Farewell, Godspeed: The Greatest Eulogies of Our Time, edited by Cyrus M. Copeland. Harmony Books. 336 pages. $18.95.

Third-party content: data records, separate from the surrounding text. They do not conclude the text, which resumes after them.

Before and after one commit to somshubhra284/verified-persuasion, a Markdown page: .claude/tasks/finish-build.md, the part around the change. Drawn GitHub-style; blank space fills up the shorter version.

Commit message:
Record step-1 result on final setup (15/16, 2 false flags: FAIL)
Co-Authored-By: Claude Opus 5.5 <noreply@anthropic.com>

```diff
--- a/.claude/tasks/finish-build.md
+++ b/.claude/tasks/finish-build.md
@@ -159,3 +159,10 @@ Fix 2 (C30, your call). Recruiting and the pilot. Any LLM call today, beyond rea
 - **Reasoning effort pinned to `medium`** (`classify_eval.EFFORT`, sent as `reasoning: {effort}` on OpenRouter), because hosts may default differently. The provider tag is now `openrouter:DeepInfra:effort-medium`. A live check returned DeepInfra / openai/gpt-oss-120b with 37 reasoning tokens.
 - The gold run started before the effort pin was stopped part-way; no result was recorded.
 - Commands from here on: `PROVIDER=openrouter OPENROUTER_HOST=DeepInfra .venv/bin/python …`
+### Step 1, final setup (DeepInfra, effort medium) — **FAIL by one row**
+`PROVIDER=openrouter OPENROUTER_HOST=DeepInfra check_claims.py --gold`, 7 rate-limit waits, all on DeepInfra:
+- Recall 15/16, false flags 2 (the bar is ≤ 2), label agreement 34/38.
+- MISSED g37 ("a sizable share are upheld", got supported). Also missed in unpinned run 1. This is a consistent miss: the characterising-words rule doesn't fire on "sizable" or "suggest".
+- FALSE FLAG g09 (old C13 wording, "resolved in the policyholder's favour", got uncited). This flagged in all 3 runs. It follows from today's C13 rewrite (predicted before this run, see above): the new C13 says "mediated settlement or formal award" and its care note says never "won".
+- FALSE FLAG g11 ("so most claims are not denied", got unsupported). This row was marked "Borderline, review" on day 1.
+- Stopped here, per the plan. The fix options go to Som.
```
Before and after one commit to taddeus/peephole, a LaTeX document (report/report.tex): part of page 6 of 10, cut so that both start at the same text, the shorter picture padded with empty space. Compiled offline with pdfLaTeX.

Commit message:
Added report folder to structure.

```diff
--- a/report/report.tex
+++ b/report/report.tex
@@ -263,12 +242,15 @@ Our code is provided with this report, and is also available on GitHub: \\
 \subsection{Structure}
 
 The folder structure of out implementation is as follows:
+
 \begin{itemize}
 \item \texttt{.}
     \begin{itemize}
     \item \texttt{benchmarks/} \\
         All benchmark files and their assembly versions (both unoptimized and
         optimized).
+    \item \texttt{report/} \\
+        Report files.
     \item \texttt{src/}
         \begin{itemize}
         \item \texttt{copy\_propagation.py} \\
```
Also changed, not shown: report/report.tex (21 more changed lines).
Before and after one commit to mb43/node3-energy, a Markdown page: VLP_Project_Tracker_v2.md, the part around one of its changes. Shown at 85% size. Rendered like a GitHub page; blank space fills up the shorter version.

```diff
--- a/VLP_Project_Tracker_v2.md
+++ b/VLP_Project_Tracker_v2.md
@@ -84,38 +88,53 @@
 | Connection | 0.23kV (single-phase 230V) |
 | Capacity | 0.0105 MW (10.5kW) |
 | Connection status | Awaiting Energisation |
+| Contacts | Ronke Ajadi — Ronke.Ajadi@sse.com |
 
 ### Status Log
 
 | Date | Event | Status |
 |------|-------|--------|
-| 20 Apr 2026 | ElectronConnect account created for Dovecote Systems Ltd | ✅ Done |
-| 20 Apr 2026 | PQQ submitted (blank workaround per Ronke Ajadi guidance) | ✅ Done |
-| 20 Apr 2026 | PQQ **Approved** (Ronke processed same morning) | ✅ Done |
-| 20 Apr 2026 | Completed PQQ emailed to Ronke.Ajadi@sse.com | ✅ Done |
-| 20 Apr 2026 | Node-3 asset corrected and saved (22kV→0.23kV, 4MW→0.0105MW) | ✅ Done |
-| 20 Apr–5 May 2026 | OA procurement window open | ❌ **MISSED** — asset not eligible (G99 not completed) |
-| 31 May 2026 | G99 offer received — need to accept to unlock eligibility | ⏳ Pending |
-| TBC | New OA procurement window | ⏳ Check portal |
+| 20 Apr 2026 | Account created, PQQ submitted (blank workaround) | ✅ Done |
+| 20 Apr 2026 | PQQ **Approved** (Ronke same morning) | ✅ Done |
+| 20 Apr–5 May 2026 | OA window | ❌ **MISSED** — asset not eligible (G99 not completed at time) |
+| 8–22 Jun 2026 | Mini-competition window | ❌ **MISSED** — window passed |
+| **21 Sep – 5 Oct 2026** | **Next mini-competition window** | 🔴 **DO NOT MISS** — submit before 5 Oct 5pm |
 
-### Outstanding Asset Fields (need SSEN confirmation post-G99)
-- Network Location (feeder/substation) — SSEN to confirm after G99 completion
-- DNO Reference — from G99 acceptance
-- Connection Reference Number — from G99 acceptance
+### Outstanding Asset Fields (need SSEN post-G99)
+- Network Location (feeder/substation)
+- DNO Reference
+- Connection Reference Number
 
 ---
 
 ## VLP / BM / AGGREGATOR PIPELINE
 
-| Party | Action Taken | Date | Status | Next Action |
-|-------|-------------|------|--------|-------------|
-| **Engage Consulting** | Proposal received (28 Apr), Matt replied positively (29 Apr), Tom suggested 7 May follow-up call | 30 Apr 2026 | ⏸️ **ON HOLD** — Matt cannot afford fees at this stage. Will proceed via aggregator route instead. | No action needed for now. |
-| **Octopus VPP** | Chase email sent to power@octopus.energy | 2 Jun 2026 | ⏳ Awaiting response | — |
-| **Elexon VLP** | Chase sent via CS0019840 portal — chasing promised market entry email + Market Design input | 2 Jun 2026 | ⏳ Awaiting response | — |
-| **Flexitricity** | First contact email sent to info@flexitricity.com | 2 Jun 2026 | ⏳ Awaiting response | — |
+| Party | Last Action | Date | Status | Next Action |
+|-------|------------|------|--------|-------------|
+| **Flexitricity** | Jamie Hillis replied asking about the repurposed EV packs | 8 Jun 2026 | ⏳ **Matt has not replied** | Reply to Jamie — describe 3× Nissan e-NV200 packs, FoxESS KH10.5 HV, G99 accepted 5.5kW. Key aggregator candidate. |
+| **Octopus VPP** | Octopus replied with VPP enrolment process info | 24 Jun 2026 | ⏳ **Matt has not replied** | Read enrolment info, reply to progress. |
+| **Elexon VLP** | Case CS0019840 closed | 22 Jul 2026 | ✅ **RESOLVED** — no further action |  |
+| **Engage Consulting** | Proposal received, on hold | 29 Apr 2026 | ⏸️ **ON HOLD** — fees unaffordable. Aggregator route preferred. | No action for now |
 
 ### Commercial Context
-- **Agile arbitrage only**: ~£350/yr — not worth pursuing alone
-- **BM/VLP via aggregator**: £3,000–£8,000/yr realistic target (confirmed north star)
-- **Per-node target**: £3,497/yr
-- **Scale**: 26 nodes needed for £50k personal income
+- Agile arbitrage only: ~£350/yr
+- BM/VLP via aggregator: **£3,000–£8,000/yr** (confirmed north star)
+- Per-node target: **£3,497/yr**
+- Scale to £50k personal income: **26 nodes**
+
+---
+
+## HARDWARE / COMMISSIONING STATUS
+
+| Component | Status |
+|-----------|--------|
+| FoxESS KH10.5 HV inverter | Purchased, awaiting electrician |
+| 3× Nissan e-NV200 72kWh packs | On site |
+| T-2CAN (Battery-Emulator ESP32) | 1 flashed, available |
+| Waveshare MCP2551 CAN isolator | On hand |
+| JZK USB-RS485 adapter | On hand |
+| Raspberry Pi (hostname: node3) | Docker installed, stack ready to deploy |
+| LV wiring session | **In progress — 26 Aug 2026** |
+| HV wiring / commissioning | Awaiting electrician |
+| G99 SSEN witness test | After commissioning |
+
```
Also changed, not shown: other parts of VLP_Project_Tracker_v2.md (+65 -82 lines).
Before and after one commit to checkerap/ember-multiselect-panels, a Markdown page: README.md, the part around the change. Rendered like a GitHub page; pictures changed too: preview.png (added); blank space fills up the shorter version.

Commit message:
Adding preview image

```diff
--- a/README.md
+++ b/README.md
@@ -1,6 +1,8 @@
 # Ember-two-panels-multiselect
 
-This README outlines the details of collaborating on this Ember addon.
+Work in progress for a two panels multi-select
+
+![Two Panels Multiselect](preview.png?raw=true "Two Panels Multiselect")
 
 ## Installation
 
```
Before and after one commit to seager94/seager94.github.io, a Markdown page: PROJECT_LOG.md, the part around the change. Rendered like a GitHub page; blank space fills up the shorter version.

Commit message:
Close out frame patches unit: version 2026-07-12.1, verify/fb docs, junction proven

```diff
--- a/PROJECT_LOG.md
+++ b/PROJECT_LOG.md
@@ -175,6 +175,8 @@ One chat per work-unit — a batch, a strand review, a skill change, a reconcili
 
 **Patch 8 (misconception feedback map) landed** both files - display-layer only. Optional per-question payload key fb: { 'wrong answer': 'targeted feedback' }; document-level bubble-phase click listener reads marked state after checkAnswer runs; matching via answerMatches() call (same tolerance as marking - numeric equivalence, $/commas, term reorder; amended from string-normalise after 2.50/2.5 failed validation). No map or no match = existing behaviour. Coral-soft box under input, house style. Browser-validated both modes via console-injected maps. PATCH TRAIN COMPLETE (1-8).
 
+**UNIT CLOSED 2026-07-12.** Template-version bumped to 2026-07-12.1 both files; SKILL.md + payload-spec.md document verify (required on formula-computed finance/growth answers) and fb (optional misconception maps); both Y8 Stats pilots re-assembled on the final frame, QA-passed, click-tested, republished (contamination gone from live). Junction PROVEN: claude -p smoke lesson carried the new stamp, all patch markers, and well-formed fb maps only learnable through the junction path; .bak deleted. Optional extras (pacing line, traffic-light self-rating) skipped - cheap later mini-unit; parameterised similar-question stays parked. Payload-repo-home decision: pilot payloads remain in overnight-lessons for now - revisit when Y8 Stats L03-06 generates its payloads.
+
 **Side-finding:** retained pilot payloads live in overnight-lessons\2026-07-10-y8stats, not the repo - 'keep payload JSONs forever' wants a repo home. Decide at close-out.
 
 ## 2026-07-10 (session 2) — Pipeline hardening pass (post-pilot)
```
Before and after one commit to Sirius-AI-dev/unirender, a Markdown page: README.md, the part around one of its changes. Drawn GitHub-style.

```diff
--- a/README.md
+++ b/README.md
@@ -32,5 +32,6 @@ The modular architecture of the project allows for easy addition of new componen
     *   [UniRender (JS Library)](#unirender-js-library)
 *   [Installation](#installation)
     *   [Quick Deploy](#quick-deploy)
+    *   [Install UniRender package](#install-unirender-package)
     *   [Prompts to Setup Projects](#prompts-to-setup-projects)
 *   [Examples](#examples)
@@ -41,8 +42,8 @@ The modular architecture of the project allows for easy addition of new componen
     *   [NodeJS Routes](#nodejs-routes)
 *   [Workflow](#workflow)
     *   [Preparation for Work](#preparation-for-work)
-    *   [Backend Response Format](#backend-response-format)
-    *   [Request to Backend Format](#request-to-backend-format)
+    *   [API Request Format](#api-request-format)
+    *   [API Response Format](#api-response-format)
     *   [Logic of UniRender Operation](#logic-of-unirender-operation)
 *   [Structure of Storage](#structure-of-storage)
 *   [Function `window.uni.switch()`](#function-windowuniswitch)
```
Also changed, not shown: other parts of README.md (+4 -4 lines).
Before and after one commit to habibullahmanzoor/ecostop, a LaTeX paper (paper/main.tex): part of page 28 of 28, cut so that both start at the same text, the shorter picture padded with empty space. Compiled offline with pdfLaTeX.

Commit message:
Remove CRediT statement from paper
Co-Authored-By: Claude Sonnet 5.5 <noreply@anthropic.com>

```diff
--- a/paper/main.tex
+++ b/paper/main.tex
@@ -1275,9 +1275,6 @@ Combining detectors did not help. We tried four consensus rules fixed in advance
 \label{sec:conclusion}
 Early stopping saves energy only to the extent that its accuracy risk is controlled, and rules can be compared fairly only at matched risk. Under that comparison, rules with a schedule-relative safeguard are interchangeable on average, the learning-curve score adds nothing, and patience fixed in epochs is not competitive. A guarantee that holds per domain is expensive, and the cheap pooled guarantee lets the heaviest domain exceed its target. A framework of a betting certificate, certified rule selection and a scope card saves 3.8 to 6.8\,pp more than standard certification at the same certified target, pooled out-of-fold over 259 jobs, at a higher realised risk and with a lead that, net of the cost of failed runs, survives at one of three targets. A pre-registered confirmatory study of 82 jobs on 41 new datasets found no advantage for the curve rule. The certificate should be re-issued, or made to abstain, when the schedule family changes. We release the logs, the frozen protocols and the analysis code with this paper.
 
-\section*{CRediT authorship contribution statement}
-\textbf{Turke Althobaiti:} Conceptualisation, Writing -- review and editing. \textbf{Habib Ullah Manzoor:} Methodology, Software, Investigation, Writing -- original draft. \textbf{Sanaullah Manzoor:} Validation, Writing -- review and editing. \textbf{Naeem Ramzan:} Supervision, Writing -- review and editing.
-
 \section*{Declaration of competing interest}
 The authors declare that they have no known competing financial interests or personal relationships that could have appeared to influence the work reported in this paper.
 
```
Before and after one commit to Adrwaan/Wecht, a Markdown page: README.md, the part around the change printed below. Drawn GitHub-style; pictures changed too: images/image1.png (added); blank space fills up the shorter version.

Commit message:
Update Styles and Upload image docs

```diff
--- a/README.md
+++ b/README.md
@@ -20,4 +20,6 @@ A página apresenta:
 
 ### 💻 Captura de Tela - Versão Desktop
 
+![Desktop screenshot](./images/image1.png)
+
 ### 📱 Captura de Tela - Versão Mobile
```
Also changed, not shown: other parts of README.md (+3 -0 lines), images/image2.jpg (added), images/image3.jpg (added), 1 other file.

At first blush -- first chill? -- the idea may seem lugubrious, the contents depressing. Sixty-four funereal tributes to notable women and men of the last couple of generations are an awful lot of sadness. But no. The departeds range from Karl Marx (by Friedrich Engels) to Virginia Woolf (by Christopher Isherwood), from Henry Ford (by Edgar A. Guest) to Robert Frost (by John F. Kennedy). Each is accompanied by a crisp biographical chronology, in case you miss the importance. A few are mawkish. A few others may anger or appall (Fidel Castro on Che Guevara is a bit more than I could take). But by and large, read through selectively or as a sort of staccato narrative, they are informative and often eloquently, sometimes magnificently so. It is impossible to read the tributes and contemplate the lives then just ended without feeling immense pride of the accomplishments and humanity of people of accomplishment. And it is impossible to read many of them without weeping, a nourishing experience of humility.